Content revision data
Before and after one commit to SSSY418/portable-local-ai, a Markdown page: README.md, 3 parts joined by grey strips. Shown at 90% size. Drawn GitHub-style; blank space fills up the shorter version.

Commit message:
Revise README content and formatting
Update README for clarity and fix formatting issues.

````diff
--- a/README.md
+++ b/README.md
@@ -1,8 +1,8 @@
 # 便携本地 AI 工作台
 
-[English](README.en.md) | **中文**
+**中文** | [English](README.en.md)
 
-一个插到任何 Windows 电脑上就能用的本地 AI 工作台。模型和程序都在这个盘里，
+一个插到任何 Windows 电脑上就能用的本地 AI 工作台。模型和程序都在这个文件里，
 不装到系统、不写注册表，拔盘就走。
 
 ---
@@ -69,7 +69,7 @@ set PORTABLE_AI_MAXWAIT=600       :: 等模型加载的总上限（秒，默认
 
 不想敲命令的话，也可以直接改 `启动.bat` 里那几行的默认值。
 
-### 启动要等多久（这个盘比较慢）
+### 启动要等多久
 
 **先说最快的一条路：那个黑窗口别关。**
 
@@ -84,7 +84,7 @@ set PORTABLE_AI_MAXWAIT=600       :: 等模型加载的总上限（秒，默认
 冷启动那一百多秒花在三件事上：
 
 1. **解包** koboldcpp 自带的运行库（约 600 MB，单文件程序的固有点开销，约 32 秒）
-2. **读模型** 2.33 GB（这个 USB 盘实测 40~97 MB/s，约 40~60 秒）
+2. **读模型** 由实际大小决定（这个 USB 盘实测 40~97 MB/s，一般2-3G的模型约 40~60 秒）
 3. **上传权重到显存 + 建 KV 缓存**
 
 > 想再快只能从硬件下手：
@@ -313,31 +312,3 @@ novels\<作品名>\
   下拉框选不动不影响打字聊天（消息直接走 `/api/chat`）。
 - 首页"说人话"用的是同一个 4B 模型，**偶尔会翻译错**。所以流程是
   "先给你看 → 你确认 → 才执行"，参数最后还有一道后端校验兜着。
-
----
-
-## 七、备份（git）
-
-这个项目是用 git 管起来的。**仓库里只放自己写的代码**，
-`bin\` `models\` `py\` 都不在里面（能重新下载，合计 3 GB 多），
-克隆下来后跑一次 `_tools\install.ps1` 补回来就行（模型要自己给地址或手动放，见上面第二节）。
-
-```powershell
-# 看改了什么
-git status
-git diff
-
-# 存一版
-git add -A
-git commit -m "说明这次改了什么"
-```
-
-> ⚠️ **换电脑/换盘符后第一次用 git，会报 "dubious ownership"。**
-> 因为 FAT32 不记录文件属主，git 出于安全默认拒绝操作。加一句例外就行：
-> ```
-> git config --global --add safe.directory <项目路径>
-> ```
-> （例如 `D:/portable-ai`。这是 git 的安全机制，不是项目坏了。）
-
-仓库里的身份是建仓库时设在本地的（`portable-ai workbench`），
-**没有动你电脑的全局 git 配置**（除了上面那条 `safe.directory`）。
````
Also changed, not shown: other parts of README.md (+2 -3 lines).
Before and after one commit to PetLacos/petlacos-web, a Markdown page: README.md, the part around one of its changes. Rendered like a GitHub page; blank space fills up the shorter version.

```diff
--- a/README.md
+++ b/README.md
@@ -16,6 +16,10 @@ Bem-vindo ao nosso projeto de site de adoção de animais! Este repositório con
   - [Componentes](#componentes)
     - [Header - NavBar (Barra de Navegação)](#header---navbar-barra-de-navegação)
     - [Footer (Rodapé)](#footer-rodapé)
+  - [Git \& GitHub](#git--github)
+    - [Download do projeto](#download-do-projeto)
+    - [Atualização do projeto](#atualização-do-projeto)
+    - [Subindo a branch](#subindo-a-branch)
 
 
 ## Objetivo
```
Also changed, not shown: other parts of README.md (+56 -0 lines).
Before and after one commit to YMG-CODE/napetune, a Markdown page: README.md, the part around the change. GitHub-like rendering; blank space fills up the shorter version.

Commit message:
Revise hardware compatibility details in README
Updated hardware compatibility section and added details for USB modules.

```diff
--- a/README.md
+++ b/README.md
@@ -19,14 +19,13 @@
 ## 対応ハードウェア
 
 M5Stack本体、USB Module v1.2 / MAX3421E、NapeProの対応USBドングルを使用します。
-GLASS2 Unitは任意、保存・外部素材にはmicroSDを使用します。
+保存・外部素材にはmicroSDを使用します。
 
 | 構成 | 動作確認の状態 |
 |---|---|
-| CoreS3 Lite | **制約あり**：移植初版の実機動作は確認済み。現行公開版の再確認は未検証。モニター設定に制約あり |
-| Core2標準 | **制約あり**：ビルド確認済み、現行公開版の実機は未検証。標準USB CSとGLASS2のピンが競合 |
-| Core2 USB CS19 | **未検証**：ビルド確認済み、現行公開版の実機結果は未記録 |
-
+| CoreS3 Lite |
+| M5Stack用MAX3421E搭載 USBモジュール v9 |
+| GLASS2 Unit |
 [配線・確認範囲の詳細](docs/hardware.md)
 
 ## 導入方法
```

• [Exercise requirements]
Repeat every record above precisely.

• [Answer box]
Before and after one commit to SSSY418/portable-local-ai, a Markdown page: README.md, 3 parts joined by grey strips. Shown at 90% size. Drawn GitHub-style; blank space fills up the shorter version.

Commit message:
Revise README content and formatting
Update README for clarity and fix formatting issues.

````diff
--- a/README.md
+++ b/README.md
@@ -1,8 +1,8 @@
 # 便携本地 AI 工作台
 
-[English](README.en.md) | **中文**
+**中文** | [English](README.en.md)
 
-一个插到任何 Windows 电脑上就能用的本地 AI 工作台。模型和程序都在这个盘里，
+一个插到任何 Windows 电脑上就能用的本地 AI 工作台。模型和程序都在这个文件里，
 不装到系统、不写注册表，拔盘就走。
 
 ---
@@ -69,7 +69,7 @@ set PORTABLE_AI_MAXWAIT=600       :: 等模型加载的总上限（秒，默认
 
 不想敲命令的话，也可以直接改 `启动.bat` 里那几行的默认值。
 
-### 启动要等多久（这个盘比较慢）
+### 启动要等多久
 
 **先说最快的一条路：那个黑窗口别关。**
 
@@ -84,7 +84,7 @@ set PORTABLE_AI_MAXWAIT=600       :: 等模型加载的总上限（秒，默认
 冷启动那一百多秒花在三件事上：
 
 1. **解包** koboldcpp 自带的运行库（约 600 MB，单文件程序的固有点开销，约 32 秒）
-2. **读模型** 2.33 GB（这个 USB 盘实测 40~97 MB/s，约 40~60 秒）
+2. **读模型** 由实际大小决定（这个 USB 盘实测 40~97 MB/s，一般2-3G的模型约 40~60 秒）
 3. **上传权重到显存 + 建 KV 缓存**
 
 > 想再快只能从硬件下手：
@@ -313,31 +312,3 @@ novels\<作品名>\
   下拉框选不动不影响打字聊天（消息直接走 `/api/chat`）。
 - 首页"说人话"用的是同一个 4B 模型，**偶尔会翻译错**。所以流程是
   "先给你看 → 你确认 → 才执行"，参数最后还有一道后端校验兜着。
-
----
-
-## 七、备份（git）
-
-这个项目是用 git 管起来的。**仓库里只放自己写的代码**，
-`bin\` `models\` `py\` 都不在里面（能重新下载，合计 3 GB 多），
-克隆下来后跑一次 `_tools\install.ps1` 补回来就行（模型要自己给地址或手动放，见上面第二节）。
-
-```powershell
-# 看改了什么
-git status
-git diff
-
-# 存一版
-git add -A
-git commit -m "说明这次改了什么"
-```
-
-> ⚠️ **换电脑/换盘符后第一次用 git，会报 "dubious ownership"。**
-> 因为 FAT32 不记录文件属主，git 出于安全默认拒绝操作。加一句例外就行：
-> ```
-> git config --global --add safe.directory <项目路径>
-> ```
-> （例如 `D:/portable-ai`。这是 git 的安全机制，不是项目坏了。）
-
-仓库里的身份是建仓库时设在本地的（`portable-ai workbench`），
-**没有动你电脑的全局 git 配置**（除了上面那条 `safe.directory`）。
````
Also changed, not shown: other parts of README.md (+2 -3 lines).
Before and after one commit to PetLacos/petlacos-web, a Markdown page: README.md, the part around one of its changes. Rendered like a GitHub page; blank space fills up the shorter version.

```diff
--- a/README.md
+++ b/README.md
@@ -16,6 +16,10 @@ Bem-vindo ao nosso projeto de site de adoção de animais! Este repositório con
   - [Componentes](#componentes)
     - [Header - NavBar (Barra de Navegação)](#header---navbar-barra-de-navegação)
     - [Footer (Rodapé)](#footer-rodapé)
+  - [Git \& GitHub](#git--github)
+    - [Download do projeto](#download-do-projeto)
+    - [Atualização do projeto](#atualização-do-projeto)
+    - [Subindo a branch](#subindo-a-branch)
 
 
 ## Objetivo
```
Also changed, not shown: other parts of README.md (+56 -0 lines).
Before and after one commit to YMG-CODE/napetune, a Markdown page: README.md, the part around the change. GitHub-like rendering; blank space fills up the shorter version.

Commit message:
Revise hardware compatibility details in README
Updated hardware compatibility section and added details for USB modules.

```diff
--- a/README.md
+++ b/README.md
@@ -19,14 +19,13 @@
 ## 対応ハードウェア
 
 M5Stack本体、USB Module v1.2 / MAX3421E、NapeProの対応USBドングルを使用します。
-GLASS2 Unitは任意、保存・外部素材にはmicroSDを使用します。
+保存・外部素材にはmicroSDを使用します。
 
 | 構成 | 動作確認の状態 |
 |---|---|
-| CoreS3 Lite | **制約あり**：移植初版の実機動作は確認済み。現行公開版の再確認は未検証。モニター設定に制約あり |
-| Core2標準 | **制約あり**：ビルド確認済み、現行公開版の実機は未検証。標準USB CSとGLASS2のピンが競合 |
-| Core2 USB CS19 | **未検証**：ビルド確認済み、現行公開版の実機結果は未記録 |
-
+| CoreS3 Lite |
+| M5Stack用MAX3421E搭載 USBモジュール v9 |
+| GLASS2 Unit |
 [配線・確認範囲の詳細](docs/hardware.md)
 
 ## 導入方法
```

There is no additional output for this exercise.